### [What the task asks]
Repeat the records below exactly. Omit the pictures.

[Edit tracking data]
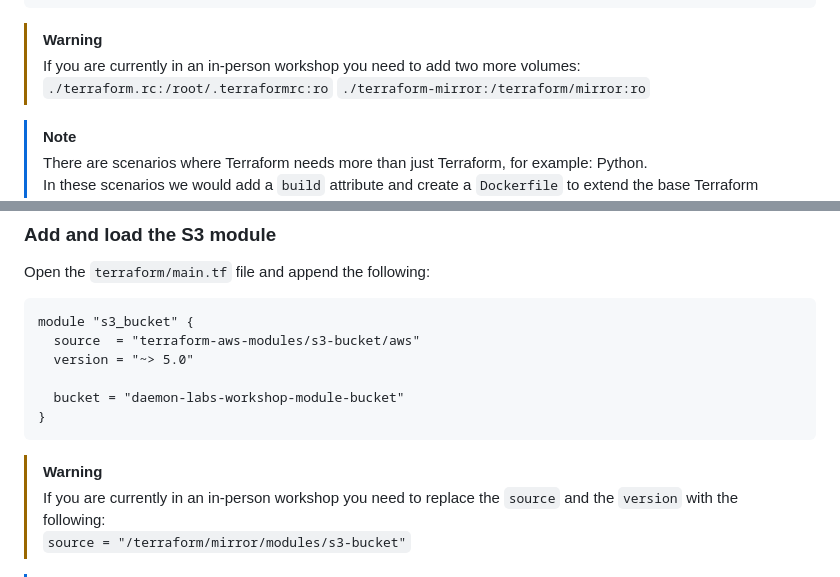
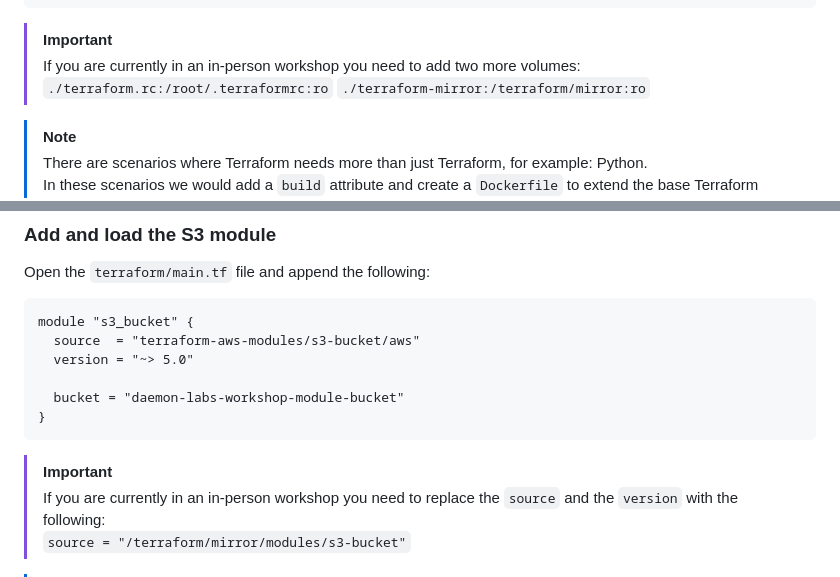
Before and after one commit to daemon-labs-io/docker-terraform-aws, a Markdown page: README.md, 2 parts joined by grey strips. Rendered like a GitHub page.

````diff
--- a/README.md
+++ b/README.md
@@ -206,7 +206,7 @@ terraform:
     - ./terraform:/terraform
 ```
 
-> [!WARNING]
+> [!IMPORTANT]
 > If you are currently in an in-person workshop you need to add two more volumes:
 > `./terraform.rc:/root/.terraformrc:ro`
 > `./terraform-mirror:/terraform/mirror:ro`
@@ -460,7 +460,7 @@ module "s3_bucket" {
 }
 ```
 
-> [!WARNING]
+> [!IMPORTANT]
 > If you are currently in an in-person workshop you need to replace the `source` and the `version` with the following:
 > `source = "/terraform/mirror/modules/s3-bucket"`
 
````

### [Finished task]
Before and after one commit to daemon-labs-io/docker-terraform-aws, a Markdown page: README.md, 2 parts joined by grey strips. Rendered like a GitHub page.

````diff
--- a/README.md
+++ b/README.md
@@ -206,7 +206,7 @@ terraform:
     - ./terraform:/terraform
 ```
 
-> [!WARNING]
+> [!IMPORTANT]
 > If you are currently in an in-person workshop you need to add two more volumes:
 > `./terraform.rc:/root/.terraformrc:ro`
 > `./terraform-mirror:/terraform/mirror:ro`
@@ -460,7 +460,7 @@ module "s3_bucket" {
 }
 ```
 
-> [!WARNING]
+> [!IMPORTANT]
 > If you are currently in an in-person workshop you need to replace the `source` and the `version` with the following:
 > `source = "/terraform/mirror/modules/s3-bucket"`
 
````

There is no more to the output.